You can set a personal weight loss goal for a fully-tailored InsideTracker experienceThe next benefit of utilizing InsideTracker for reaching your weight loss goals: our goal-based recommendations. Goal-based recommendations focus specifically on a goal of your choosing, like Lose Fat. These recommendations undergo the same rigorous scientific scrutiny as our biomarker-based recommendations. That’s right, weight loss recommendations based on scientific research—not on what worked for your aunt, what your friend at the gym learned on Instagram, or what doctors on daytime TV tout as the next big thing.

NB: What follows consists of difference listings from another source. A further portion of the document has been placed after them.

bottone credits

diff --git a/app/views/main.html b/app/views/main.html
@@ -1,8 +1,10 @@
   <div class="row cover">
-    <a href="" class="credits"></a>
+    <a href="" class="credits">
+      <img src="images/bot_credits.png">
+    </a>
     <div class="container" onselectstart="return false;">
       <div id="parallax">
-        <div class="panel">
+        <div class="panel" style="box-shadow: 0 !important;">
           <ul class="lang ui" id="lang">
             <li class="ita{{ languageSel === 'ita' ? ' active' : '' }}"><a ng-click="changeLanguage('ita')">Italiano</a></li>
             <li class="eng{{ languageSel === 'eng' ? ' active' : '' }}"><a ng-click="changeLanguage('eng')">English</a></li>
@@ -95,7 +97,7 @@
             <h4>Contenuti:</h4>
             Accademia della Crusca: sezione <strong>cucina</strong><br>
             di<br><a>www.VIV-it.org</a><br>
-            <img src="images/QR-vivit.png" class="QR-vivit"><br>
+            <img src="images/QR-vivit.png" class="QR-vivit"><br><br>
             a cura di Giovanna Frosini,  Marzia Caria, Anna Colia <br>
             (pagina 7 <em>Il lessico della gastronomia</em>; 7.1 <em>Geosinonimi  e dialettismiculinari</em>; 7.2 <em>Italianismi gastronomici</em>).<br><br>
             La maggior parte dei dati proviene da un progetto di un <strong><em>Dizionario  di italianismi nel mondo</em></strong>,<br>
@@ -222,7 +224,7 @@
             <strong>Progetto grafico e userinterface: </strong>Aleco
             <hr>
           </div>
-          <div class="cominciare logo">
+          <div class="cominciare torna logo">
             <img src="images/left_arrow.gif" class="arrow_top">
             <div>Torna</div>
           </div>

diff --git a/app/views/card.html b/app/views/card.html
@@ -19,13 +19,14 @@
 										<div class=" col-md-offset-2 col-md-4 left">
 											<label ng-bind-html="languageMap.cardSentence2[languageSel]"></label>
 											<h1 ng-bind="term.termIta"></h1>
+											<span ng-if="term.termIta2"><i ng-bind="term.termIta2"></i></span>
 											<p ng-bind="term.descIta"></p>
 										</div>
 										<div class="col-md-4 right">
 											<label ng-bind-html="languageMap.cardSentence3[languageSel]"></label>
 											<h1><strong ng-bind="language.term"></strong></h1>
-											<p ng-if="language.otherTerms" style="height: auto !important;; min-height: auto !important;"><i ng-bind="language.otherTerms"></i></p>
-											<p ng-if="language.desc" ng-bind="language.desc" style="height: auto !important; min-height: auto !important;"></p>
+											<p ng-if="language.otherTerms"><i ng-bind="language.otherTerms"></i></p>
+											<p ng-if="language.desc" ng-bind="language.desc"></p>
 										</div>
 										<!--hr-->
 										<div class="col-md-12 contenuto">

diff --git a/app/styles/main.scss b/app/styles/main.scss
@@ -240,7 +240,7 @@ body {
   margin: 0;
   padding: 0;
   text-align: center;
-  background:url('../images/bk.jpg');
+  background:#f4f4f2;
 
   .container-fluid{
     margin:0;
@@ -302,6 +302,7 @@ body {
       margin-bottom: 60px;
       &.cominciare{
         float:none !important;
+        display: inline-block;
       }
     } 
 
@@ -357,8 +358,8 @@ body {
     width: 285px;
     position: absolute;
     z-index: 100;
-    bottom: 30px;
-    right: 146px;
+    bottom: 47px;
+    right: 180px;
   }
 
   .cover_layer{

A few examples of our goal-based recommendations for our Lose Fat goal:Want a peek into some of our weight-loss-focused recommendations? They range from the well-known to the obscure, but they're always based in rigorous scientific evidence.

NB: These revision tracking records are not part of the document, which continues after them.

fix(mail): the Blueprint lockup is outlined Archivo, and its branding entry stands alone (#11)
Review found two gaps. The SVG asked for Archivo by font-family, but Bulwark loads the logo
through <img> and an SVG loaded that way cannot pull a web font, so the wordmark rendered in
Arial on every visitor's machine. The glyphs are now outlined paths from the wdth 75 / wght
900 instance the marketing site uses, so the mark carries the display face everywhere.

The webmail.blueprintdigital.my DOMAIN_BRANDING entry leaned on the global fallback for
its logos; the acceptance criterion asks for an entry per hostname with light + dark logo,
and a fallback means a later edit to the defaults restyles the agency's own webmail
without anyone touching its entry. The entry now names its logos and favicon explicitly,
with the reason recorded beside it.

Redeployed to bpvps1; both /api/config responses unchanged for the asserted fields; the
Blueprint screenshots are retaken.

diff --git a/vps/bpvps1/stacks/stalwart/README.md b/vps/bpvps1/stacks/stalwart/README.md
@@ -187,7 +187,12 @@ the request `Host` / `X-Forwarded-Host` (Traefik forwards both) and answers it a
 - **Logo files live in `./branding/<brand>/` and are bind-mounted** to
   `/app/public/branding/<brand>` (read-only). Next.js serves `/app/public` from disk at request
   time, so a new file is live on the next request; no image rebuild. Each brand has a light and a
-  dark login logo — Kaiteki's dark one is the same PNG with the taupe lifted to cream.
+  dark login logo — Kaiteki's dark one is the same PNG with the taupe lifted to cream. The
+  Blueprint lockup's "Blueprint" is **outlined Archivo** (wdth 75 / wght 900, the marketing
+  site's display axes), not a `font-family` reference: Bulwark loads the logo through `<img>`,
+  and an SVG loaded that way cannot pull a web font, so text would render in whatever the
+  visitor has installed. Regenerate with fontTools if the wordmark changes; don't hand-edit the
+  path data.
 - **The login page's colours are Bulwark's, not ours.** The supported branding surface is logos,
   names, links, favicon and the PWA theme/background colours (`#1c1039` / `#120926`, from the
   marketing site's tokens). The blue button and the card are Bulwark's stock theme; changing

Turn off the TV during meals.
Sure, we’ve all heard this before, but from our parents! But in fact, scientists of multiple studies agree. TV is obviously attention grabbing, and that can distract us from our feelings of fullness. Watching TV during meals can cause us to overeat and can cause weight gain.  So when it comes to mealtime—or even just snack time—it's best to hit pause and focus fully on your food.

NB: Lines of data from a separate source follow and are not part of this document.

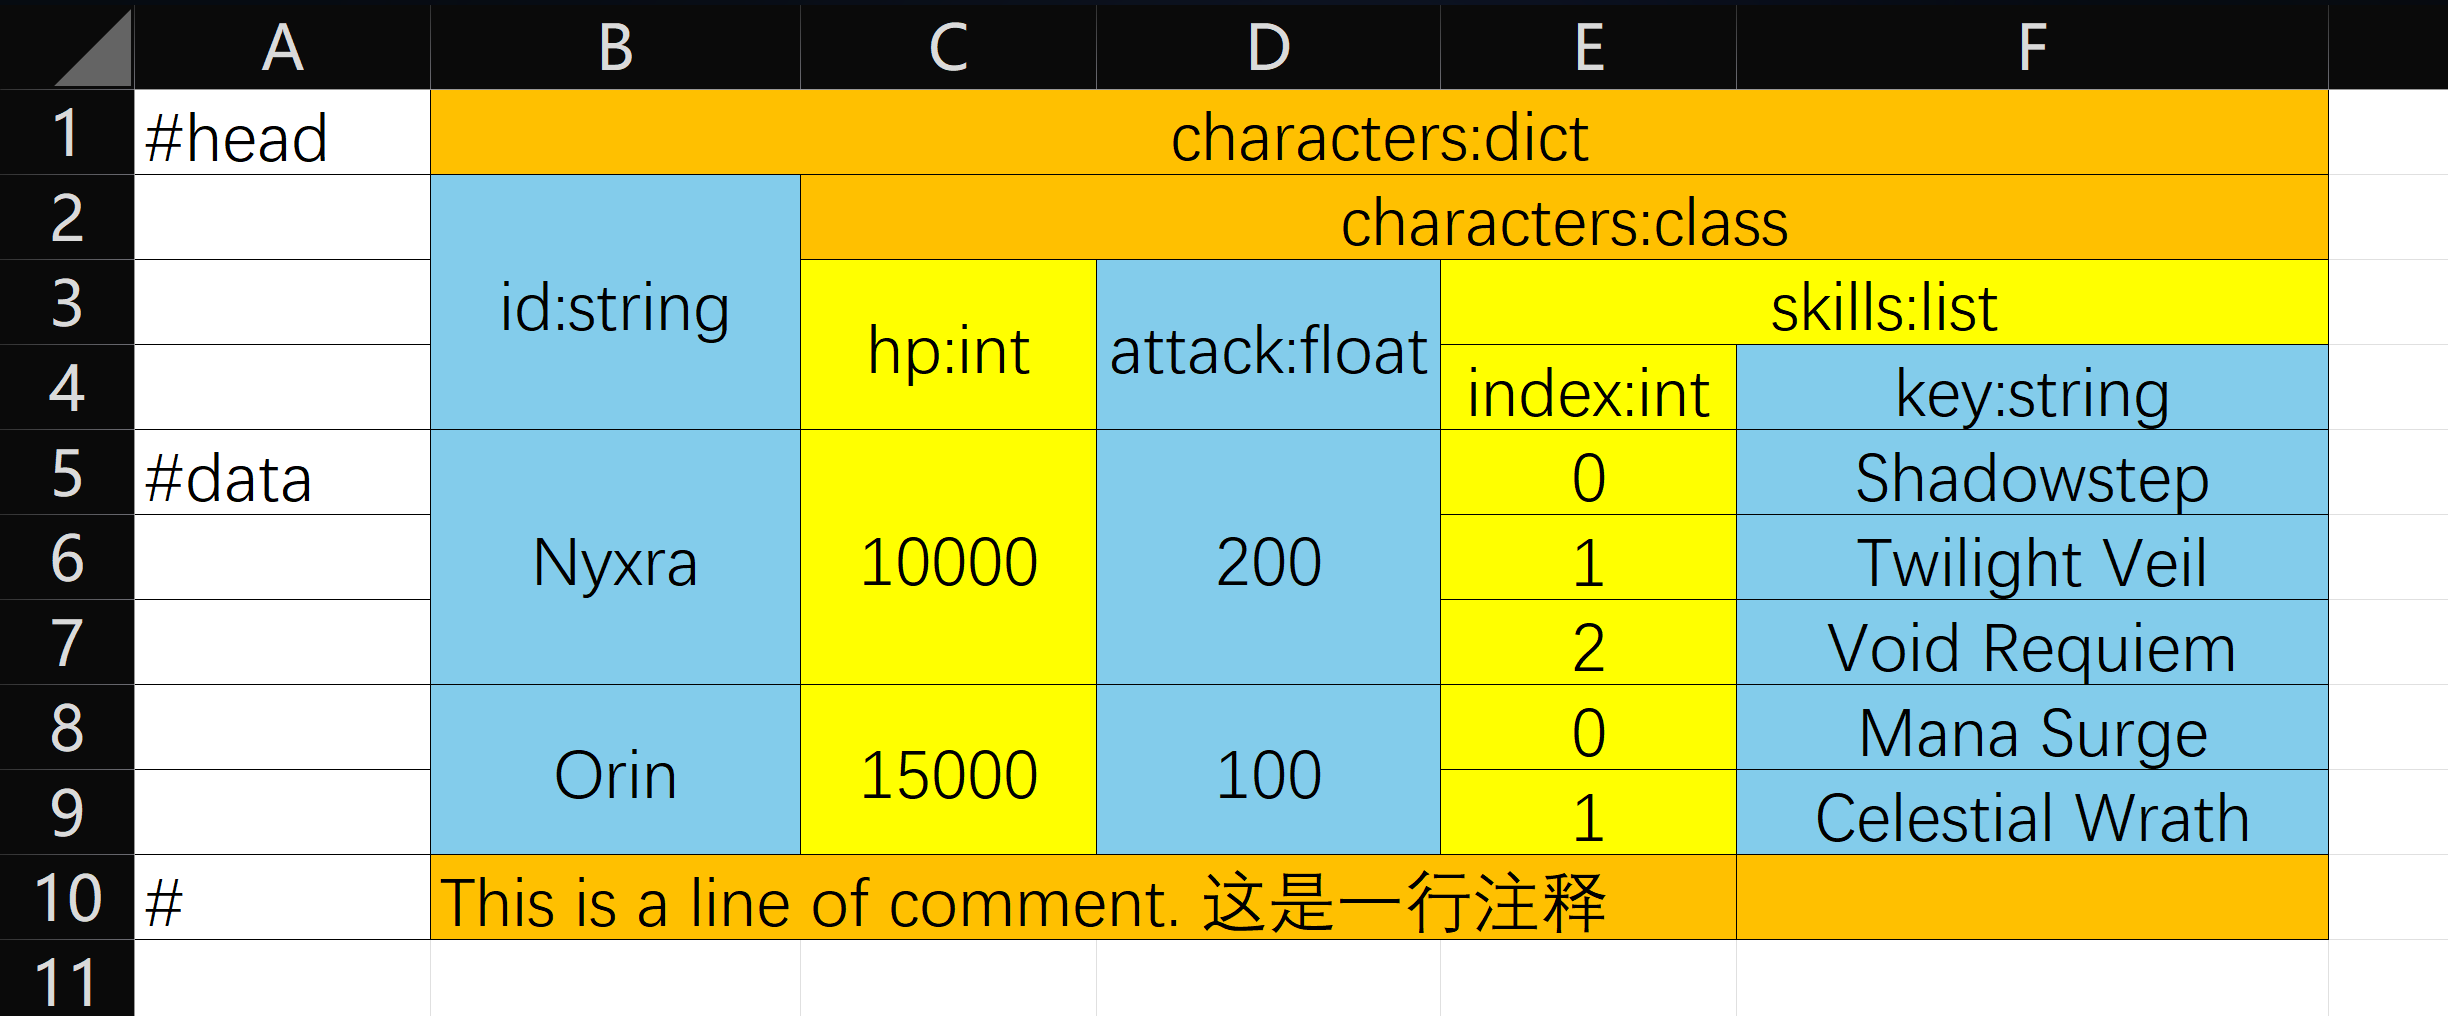
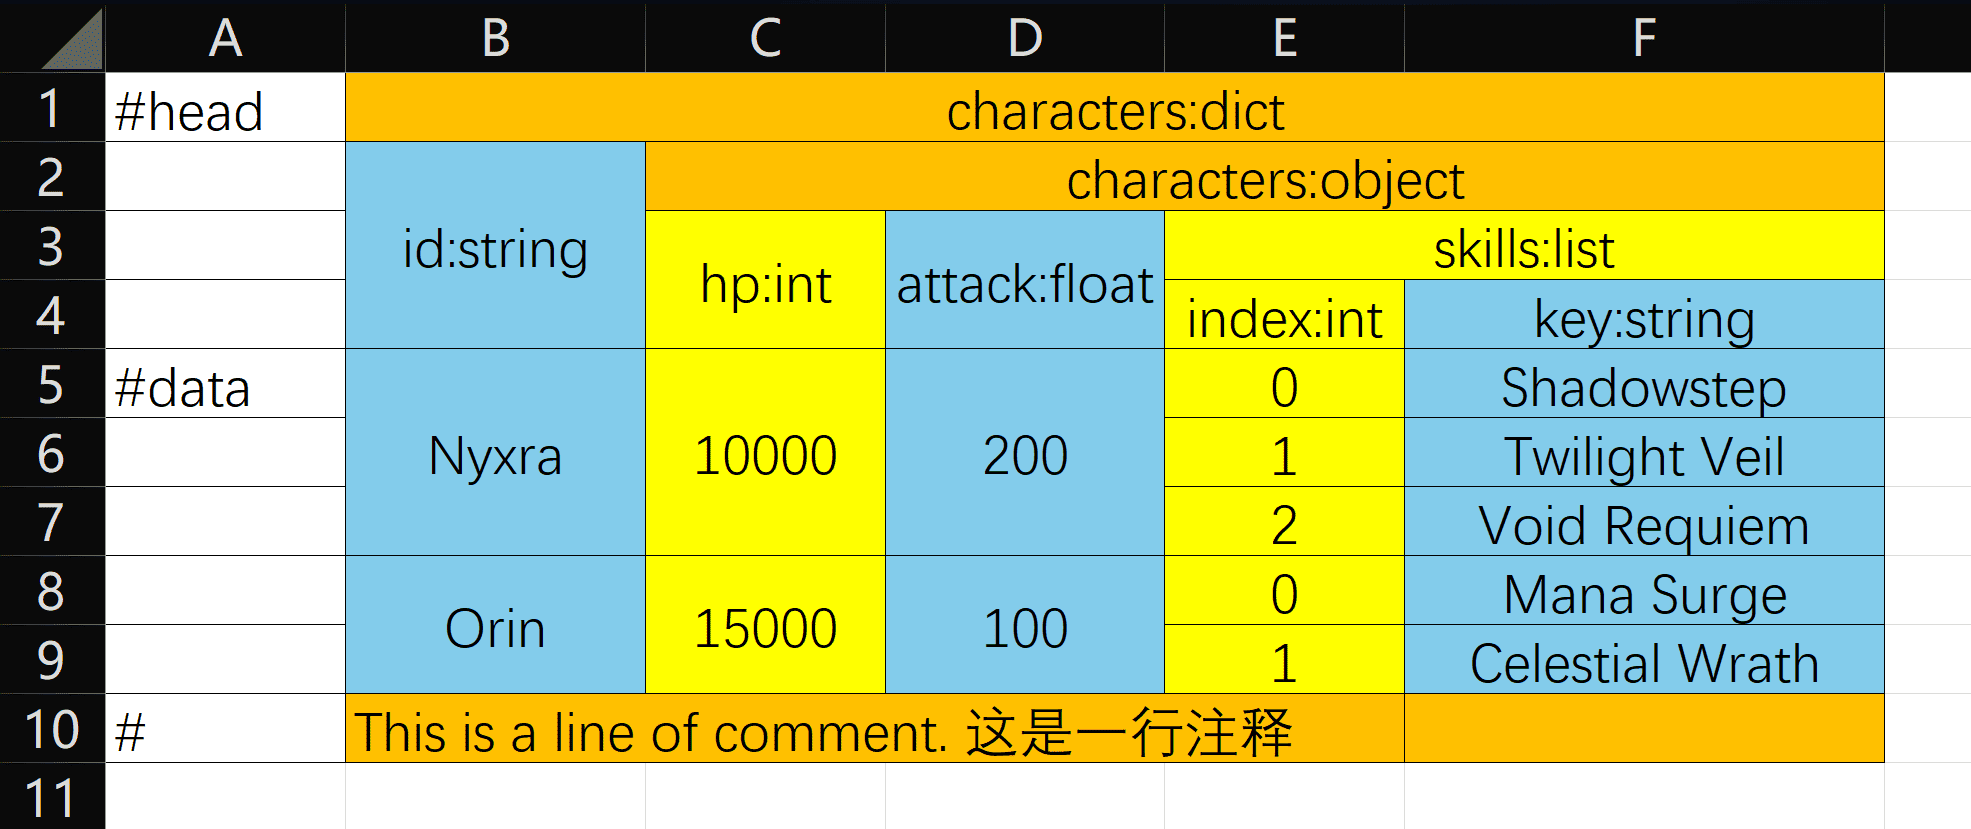
更新 README 中的图片的类型标识

diff --git a/README_EN.md b/README_EN.md
@@ -150,7 +150,7 @@ Excel files must follow this format:
 
 ### Example: Simple Table
 
-![Excel format example](https://github.com/iccues/stdem/blob/main/docs/image/example.png)
+![Excel format example](https://raw.githubusercontent.com/iccues/stdem/main/docs/image/example.png)
 
 Converts to:
 

diff --git a/README.md b/README.md
@@ -150,7 +150,7 @@ Excel 文件必须遵循以下格式：
 
 ### 示例：简单表格
 
-![Excel 示例表格](https://github.com/iccues/stdem/blob/main/docs/image/example.png)
+![Excel 示例表格](https://raw.githubusercontent.com/iccues/stdem/main/docs/image/example.png)
 
 转换为：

Get more sleep.
While the connection between sleep and our weight may not be intuitive at first, it’s a surprisingly impactful one.  One hypothesis suggests that when you are tired, you reach for sources of simple fuels throughout the day for energy—the less work your body needs to do to harvest energy from the food you eat, the better. Unfortunately, a lot of these 'easy energy' foods are things with high fat content or simple carbs—namely sugary, processed foods, which are also connected to weight gain.
Sleep scientists suggest this may be due to an increased production of endocannabinoids in sleep deprivation.  Notice the cannabinoid component of that word? Endocannabinoids, produced naturally in the body, bind to the same receptors as cannabinoids, the active ingredient in marijuana. Both result in an increase in ad libitum (latin for "as much as desired") food intake. Both can result in an increased calorie intake, which can lead to weight gain. So what's the takeaway? Get plenty of sleep (typically 7-9 hours per night) to keep cravings to snack at bay.
Drink water before meals.
Drinking water or consuming a broth-based soup before meals can help to fill you up faster.  This will lead to a lower consumption of higher calorie foods, which can lead to both lower daily calorie intake and weight loss.
These are just 3 of our science-backed weight loss recommendations. We have plenty more—plus tips to help you stick to your weight-loss plan—to help you reach your goal without that feeling of deprivation so rampant in traditional weight loss programs. More importantly, though, we use your blood data to serve as a blueprint for what your body needs to improve your metabolism, the underlying driver of weight gain. Based on your blood, we can get a glimpse of what’s happening in your body. Using that information, we’ll make recommendations for lifestyle tweaks that can help you reach your weight loss goals. So, what are you waiting for? Attack those goals with hard data and a personal plan.
Learn how your biomarkers affect your body in this FREE e-Book download!
References: León‐Muñoz, Luz M., et al. "Unhealthy eating behaviors and weight gain: a prospective study in young and middle‐age adults." Obesity 24.5 (2016): 1178-1184.
 Moraes, W., et al. "Association between body mass index and sleep duration assessed by objective methods in a representative sample of the adult population." Sleep medicine14.4 (2013): 312-318.
 Hanlon, Erin C., et al. "Sleep restriction enhances the daily rhythm of circulating levels of endocannabinoid 2-arachidonoylglycerol." Sleep 39.3 (2016): 653-664.
 Parretti, Helen M., et al. "Efficacy of water preloading before main meals as a strategy for weight loss in primary care patients with obesity: RCT." Obesity 23.9 (2015): 1785-1791.